- Opening Delimiter -
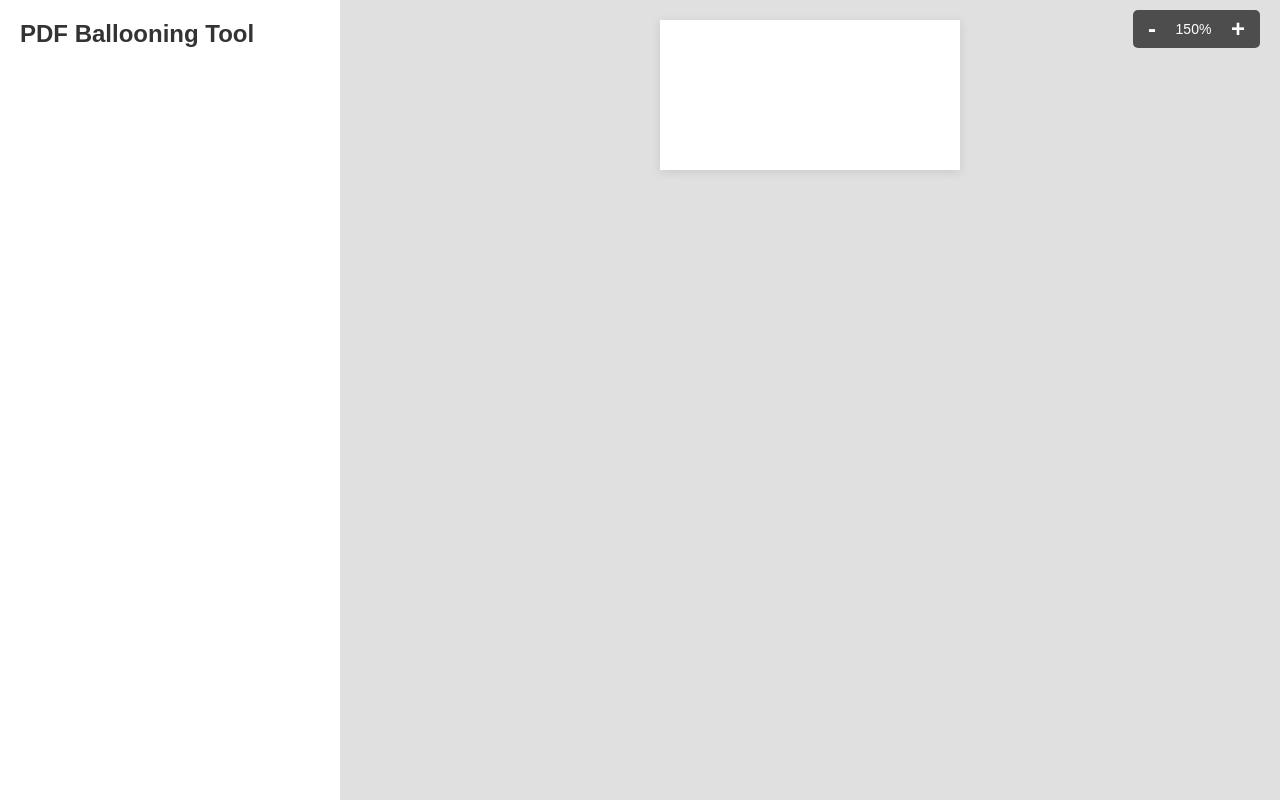
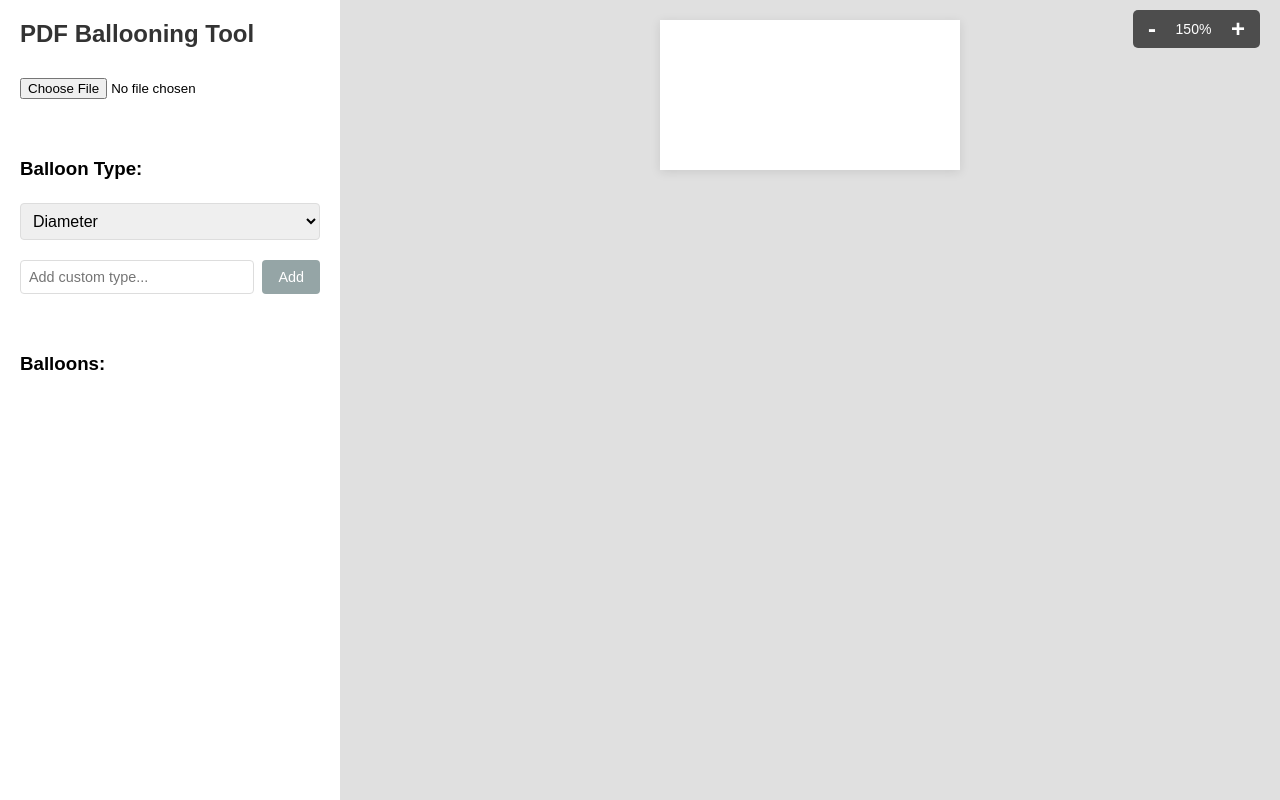
Before and after one commit to unitedrubber0-ops/ballooning-backend, a React (Vite) app in the folder client/: page / in a window 1280 px wide. Built offline with nearby package versions, Linux system fonts and the light colour scheme.

Commit message:
Fix: Restore missing sidebar UI

```diff
--- a/client/src/app.jsx
+++ b/client/src/app.jsx
@@ -1,3 +1,5 @@
+// client/src/app.jsx - COMPLETE CODE
+
 import React, { useState, useEffect, useRef } from 'react';
 import * as pdfjsLib from 'pdfjs-dist';
 import { jsPDF } from 'jspdf';
@@ -17,14 +19,14 @@ export default function App() {
     'Diameter', 'Length', 'Width', 'Height', 'X', 'Y', 'Z', 'Angle', 'Radius'
   ]);
 
-  // NEW STATE for Zooming
+  // STATE for Zooming
   const [zoomLevel, setZoomLevel] = useState(1.5);
 
-  // NEW STATE for Editing
+  // STATE for Editing
   const [editingBalloonId, setEditingBalloonId] = useState(null);
   const [editText, setEditText] = useState('');
 
-  // Download DOCX report with balloon numbers and closest text
+  // Download DOCX report
   const handleDownloadDocx = async () => {
     try {
       if (!balloons || balloons.length === 0) {
@@ -76,14 +78,12 @@ export default function App() {
     }
   };
 
-  // MODIFIED renderPDF to accept a zoom level
   const renderPDF = async (pdfFile, zoom) => {
     try {
       const arrayBuffer = await pdfFile.arrayBuffer();
       const pdf = await pdfjsLib.getDocument({ data: arrayBuffer }).promise;
       const page = await pdf.getPage(1);
 
-      // Use the passed zoom level
       const viewport = page.getViewport({ scale: zoom });
       const canvas = canvasRef.current;
       const context = canvas.getContext('2d');
@@ -91,13 +91,8 @@ export default function App() {
       canvas.height = viewport.height;
       canvas.width = viewport.width;
 
-      const renderContext = {
-        canvasContext: context,
-        viewport: viewport
-      };
-
+      const renderContext = { canvasContext: context, viewport: viewport };
       await page.render(renderContext).promise;
-      console.log('PDF rendered successfully');
 
     } catch (error) {
       console.error('Error rendering PDF:', error);
@@ -140,8 +135,7 @@ export default function App() {
       nearby: []
     };
 
-    const tempBalloons = [...balloons, newBalloon];
-    setBalloons(tempBalloons);
+    setBalloons(currentBalloons => [...currentBalloons, newBalloon]);
 
     try {
       const formData = new FormData();
@@ -193,56 +187,79 @@ export default function App() {
     });
   };
 
-  // MODIFIED useEffect to re-render on zoom change
   useEffect(() => {
     if (file) {
       renderPDF(file, zoomLevel).then(drawBalloons);
     }
-  }, [file, balloons, zoomLevel]); // Added zoomLevel dependency
+  }, [file, balloons, zoomLevel]);
 
   const handleExportPDF = async () => {
-    // ... (This function remains the same)
+    // ... logic for exporting to PDF ...
   };
 
-  // NEW FUNCTIONS for Zooming
-  const handleZoomIn = () => {
-    setZoomLevel(prevZoom => prevZoom + 0.25);
-  };
+  const handleZoomIn = () => setZoomLevel(prevZoom => prevZoom + 0.25);
+  const handleZoomOut = () => setZoomLevel(prevZoom => Math.max(0.25, prevZoom - 0.25));
 
-  const handleZoomOut = () => {
-    // Prevent zooming out too much
-    setZoomLevel(prevZoom => Math.max(0.25, prevZoom - 0.25));
-  };
-
-  // NEW FUNCTIONS for Editing
   const handleStartEditing = (balloon) => {
     setEditingBalloonId(balloon.id);
     setEditText(balloon.type);
   };
-
   const handleSaveEdit = (balloonId) => {
-    setBalloons(balloons.map(b =>
-      b.id === balloonId ? { ...b, type: editText } : b
-    ));
+    setBalloons(balloons.map(b => b.id === balloonId ? { ...b, type: editText } : b));
     setEditingBalloonId(null);
-    setEditText('');
   };
-
-  const handleCancelEdit = () => {
-    setEditingBalloonId(null);
-    setEditText('');
-  };
-
+  const handleCancelEdit = () => setEditingBalloonId(null);
 
   return (
     <div className="container">
       <div className="sidebar">
         <h1>PDF Ballooning Tool</h1>
-        {/* ... (upload-section and type-selector are the same) ... */}
+
+        <div className="upload-section">
+          <input type="file" accept=".pdf" onChange={handleFileChange} />
+          {fileName && <p>Selected file: {fileName}</p>}
+        </div>
+
+        <div className="type-selector">
+          <h3>Balloon Type:</h3>
+          <select
+            value={selectedType}
+            onChange={(e) => setSelectedType(e.target.value)}
+            className="type-dropdown"
+          >
+            {types.map(type => (
+              <option key={type} value={type}>{type}</option>
+            ))}
+          </select>
+
+          <form onSubmit={handleAddCustomType} className="custom-type-form">
+            <input
+              type="text"
+              value={customType}
+              onChange={(e) => setCustomType(e.target.value)}
+              placeholder="Add custom type..."
+              className="custom-type-input"
+            />
+            <button
+              type="submit"
+              className="custom-type-button"
+              disabled={!customType || types.includes(customType)}
+            >
+              Add
+            </button>
+          </form>
+        </div>
+
         <div className="balloon-list">
-          {/* ... (balloon-header-row is the same) ... */}
+          <div className="balloon-header-row">
+            <h3>Balloons:</h3>
+            {balloons.length > 0 && (
+              <button onClick={handleResetBalloons} className="reset-button">
+                Reset All
+              </button>
+            )}
+          </div>
 
-          {/* MODIFIED balloon list to include editing UI */}
           {balloons.map((balloon) => (
             <div key={balloon.id} className="balloon-item">
               <div className="balloon-header">
@@ -279,6 +296,7 @@ export default function App() {
               )}
             </div>
           ))}
+
           {balloons.length > 0 && (
             <div className="button-group">
               <button onClick={handleExportPDF} className="export-button">Export PDF</button>
@@ -288,7 +306,6 @@ export default function App() {
         </div>
       </div>
       <div className="pdf-container">
-        {/* NEW Zoom controls */}
         <div className="zoom-controls">
             <button onClick={handleZoomOut}>-</button>
             <span>{Math.round(zoomLevel * 100)}%</span>
```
- Closing Delimiter -
▶ _YOUR OBJECTIVE_
Produce an exact copy of the records above, leaving out the pictures.

▶ _SOLUTION TO THIS EXERCISE_
Before and after one commit to unitedrubber0-ops/ballooning-backend, a React (Vite) app in the folder client/: page / in a window 1280 px wide. Built offline with nearby package versions, Linux system fonts and the light colour scheme.

Commit message:
Fix: Restore missing sidebar UI

```diff
--- a/client/src/app.jsx
+++ b/client/src/app.jsx
@@ -1,3 +1,5 @@
+// client/src/app.jsx - COMPLETE CODE
+
 import React, { useState, useEffect, useRef } from 'react';
 import * as pdfjsLib from 'pdfjs-dist';
 import { jsPDF } from 'jspdf';
@@ -17,14 +19,14 @@ export default function App() {
     'Diameter', 'Length', 'Width', 'Height', 'X', 'Y', 'Z', 'Angle', 'Radius'
   ]);
 
-  // NEW STATE for Zooming
+  // STATE for Zooming
   const [zoomLevel, setZoomLevel] = useState(1.5);
 
-  // NEW STATE for Editing
+  // STATE for Editing
   const [editingBalloonId, setEditingBalloonId] = useState(null);
   const [editText, setEditText] = useState('');
 
-  // Download DOCX report with balloon numbers and closest text
+  // Download DOCX report
   const handleDownloadDocx = async () => {
     try {
       if (!balloons || balloons.length === 0) {
@@ -76,14 +78,12 @@ export default function App() {
     }
   };
 
-  // MODIFIED renderPDF to accept a zoom level
   const renderPDF = async (pdfFile, zoom) => {
     try {
       const arrayBuffer = await pdfFile.arrayBuffer();
       const pdf = await pdfjsLib.getDocument({ data: arrayBuffer }).promise;
       const page = await pdf.getPage(1);
 
-      // Use the passed zoom level
       const viewport = page.getViewport({ scale: zoom });
       const canvas = canvasRef.current;
       const context = canvas.getContext('2d');
@@ -91,13 +91,8 @@ export default function App() {
       canvas.height = viewport.height;
       canvas.width = viewport.width;
 
-      const renderContext = {
-        canvasContext: context,
-        viewport: viewport
-      };
-
+      const renderContext = { canvasContext: context, viewport: viewport };
       await page.render(renderContext).promise;
-      console.log('PDF rendered successfully');
 
     } catch (error) {
       console.error('Error rendering PDF:', error);
@@ -140,8 +135,7 @@ export default function App() {
       nearby: []
     };
 
-    const tempBalloons = [...balloons, newBalloon];
-    setBalloons(tempBalloons);
+    setBalloons(currentBalloons => [...currentBalloons, newBalloon]);
 
     try {
       const formData = new FormData();
@@ -193,56 +187,79 @@ export default function App() {
     });
   };
 
-  // MODIFIED useEffect to re-render on zoom change
   useEffect(() => {
     if (file) {
       renderPDF(file, zoomLevel).then(drawBalloons);
     }
-  }, [file, balloons, zoomLevel]); // Added zoomLevel dependency
+  }, [file, balloons, zoomLevel]);
 
   const handleExportPDF = async () => {
-    // ... (This function remains the same)
+    // ... logic for exporting to PDF ...
   };
 
-  // NEW FUNCTIONS for Zooming
-  const handleZoomIn = () => {
-    setZoomLevel(prevZoom => prevZoom + 0.25);
-  };
+  const handleZoomIn = () => setZoomLevel(prevZoom => prevZoom + 0.25);
+  const handleZoomOut = () => setZoomLevel(prevZoom => Math.max(0.25, prevZoom - 0.25));
 
-  const handleZoomOut = () => {
-    // Prevent zooming out too much
-    setZoomLevel(prevZoom => Math.max(0.25, prevZoom - 0.25));
-  };
-
-  // NEW FUNCTIONS for Editing
   const handleStartEditing = (balloon) => {
     setEditingBalloonId(balloon.id);
     setEditText(balloon.type);
   };
-
   const handleSaveEdit = (balloonId) => {
-    setBalloons(balloons.map(b =>
-      b.id === balloonId ? { ...b, type: editText } : b
-    ));
+    setBalloons(balloons.map(b => b.id === balloonId ? { ...b, type: editText } : b));
     setEditingBalloonId(null);
-    setEditText('');
   };
-
-  const handleCancelEdit = () => {
-    setEditingBalloonId(null);
-    setEditText('');
-  };
-
+  const handleCancelEdit = () => setEditingBalloonId(null);
 
   return (
     <div className="container">
       <div className="sidebar">
         <h1>PDF Ballooning Tool</h1>
-        {/* ... (upload-section and type-selector are the same) ... */}
+
+        <div className="upload-section">
+          <input type="file" accept=".pdf" onChange={handleFileChange} />
+          {fileName && <p>Selected file: {fileName}</p>}
+        </div>
+
+        <div className="type-selector">
+          <h3>Balloon Type:</h3>
+          <select
+            value={selectedType}
+            onChange={(e) => setSelectedType(e.target.value)}
+            className="type-dropdown"
+          >
+            {types.map(type => (
+              <option key={type} value={type}>{type}</option>
+            ))}
+          </select>
+
+          <form onSubmit={handleAddCustomType} className="custom-type-form">
+            <input
+              type="text"
+              value={customType}
+              onChange={(e) => setCustomType(e.target.value)}
+              placeholder="Add custom type..."
+              className="custom-type-input"
+            />
+            <button
+              type="submit"
+              className="custom-type-button"
+              disabled={!customType || types.includes(customType)}
+            >
+              Add
+            </button>
+          </form>
+        </div>
+
         <div className="balloon-list">
-          {/* ... (balloon-header-row is the same) ... */}
+          <div className="balloon-header-row">
+            <h3>Balloons:</h3>
+            {balloons.length > 0 && (
+              <button onClick={handleResetBalloons} className="reset-button">
+                Reset All
+              </button>
+            )}
+          </div>
 
-          {/* MODIFIED balloon list to include editing UI */}
           {balloons.map((balloon) => (
             <div key={balloon.id} className="balloon-item">
               <div className="balloon-header">
@@ -279,6 +296,7 @@ export default function App() {
               )}
             </div>
           ))}
+
           {balloons.length > 0 && (
             <div className="button-group">
               <button onClick={handleExportPDF} className="export-button">Export PDF</button>
@@ -288,7 +306,6 @@ export default function App() {
         </div>
       </div>
       <div className="pdf-container">
-        {/* NEW Zoom controls */}
         <div className="zoom-controls">
             <button onClick={handleZoomOut}>-</button>
             <span>{Math.round(zoomLevel * 100)}%</span>
```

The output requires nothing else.